=== Task description ===
In the entries below, every line with the string "width" is to be reported.

***** Task inputs

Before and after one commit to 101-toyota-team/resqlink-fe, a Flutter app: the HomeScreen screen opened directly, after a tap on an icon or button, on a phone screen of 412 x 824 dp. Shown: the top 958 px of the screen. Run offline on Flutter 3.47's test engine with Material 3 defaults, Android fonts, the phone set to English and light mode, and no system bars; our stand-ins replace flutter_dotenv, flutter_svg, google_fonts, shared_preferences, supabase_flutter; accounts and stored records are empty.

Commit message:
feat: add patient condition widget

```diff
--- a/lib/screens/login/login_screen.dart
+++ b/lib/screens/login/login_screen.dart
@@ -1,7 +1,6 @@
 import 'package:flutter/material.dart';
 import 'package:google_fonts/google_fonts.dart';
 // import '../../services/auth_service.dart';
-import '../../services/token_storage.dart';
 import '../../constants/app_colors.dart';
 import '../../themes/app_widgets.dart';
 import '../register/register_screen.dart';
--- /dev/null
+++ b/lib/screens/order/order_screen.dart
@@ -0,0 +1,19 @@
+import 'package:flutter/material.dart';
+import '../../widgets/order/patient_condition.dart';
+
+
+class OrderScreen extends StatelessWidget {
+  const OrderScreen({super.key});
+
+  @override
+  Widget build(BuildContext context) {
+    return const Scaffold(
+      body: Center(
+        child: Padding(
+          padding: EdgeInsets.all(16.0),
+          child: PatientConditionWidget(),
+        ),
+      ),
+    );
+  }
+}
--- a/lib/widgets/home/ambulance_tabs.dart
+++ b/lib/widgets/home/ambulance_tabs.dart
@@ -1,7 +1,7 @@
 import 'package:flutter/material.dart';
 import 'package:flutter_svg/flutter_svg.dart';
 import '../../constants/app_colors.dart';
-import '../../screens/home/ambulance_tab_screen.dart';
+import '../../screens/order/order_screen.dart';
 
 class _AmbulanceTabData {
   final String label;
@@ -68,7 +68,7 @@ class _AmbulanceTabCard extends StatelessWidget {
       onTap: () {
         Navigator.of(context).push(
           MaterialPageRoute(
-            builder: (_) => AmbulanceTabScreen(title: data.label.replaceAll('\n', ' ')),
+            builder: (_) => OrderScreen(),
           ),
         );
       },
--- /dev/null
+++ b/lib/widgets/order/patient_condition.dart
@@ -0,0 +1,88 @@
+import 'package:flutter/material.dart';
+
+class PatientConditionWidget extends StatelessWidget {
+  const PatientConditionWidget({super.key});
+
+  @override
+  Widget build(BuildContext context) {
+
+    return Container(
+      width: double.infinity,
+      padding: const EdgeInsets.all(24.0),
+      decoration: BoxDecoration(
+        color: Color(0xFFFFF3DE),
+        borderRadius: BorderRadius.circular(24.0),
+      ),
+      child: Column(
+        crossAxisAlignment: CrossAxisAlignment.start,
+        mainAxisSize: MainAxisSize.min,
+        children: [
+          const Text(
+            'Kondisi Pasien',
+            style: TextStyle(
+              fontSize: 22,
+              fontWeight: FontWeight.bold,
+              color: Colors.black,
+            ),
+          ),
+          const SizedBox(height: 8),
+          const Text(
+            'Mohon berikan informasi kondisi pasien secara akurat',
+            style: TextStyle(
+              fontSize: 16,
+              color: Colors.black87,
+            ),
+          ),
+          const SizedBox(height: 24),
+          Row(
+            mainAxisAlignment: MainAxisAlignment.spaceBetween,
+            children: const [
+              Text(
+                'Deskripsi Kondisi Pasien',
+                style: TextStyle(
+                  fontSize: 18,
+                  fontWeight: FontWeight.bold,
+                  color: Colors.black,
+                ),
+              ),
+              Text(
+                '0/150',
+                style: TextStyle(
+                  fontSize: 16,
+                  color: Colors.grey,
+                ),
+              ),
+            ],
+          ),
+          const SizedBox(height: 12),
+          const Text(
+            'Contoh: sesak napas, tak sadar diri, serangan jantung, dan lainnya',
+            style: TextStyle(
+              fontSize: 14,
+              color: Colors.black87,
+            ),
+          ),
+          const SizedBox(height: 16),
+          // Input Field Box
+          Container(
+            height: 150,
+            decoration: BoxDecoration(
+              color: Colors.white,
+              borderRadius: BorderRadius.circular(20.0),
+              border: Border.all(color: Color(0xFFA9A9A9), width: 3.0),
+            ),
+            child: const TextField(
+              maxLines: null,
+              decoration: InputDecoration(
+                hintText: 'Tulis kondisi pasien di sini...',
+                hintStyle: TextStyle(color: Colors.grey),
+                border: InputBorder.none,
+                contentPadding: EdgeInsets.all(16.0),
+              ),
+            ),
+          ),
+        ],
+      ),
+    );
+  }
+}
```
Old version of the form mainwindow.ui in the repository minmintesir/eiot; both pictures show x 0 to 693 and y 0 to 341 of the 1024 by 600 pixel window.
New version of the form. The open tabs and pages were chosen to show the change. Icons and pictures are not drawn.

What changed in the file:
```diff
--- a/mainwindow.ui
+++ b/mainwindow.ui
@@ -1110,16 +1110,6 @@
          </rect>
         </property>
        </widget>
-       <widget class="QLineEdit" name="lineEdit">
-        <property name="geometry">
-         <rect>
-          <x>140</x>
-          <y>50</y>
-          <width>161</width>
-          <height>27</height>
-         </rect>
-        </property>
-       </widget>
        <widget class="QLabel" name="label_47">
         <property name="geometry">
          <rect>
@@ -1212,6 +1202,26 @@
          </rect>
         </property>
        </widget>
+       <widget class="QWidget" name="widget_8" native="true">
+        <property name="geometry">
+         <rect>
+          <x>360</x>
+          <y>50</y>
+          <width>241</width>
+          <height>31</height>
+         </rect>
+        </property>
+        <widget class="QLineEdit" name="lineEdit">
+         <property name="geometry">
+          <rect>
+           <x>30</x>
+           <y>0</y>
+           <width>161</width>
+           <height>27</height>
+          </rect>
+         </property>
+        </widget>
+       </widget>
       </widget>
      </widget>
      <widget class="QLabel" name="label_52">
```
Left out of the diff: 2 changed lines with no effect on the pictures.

**********

=== Answer ===
+      width: double.infinity,
+              border: Border.all(color: Color(0xFFA9A9A9), width: 3.0),
-          <width>161</width>
+          <width>241</width>
+           <width>161</width>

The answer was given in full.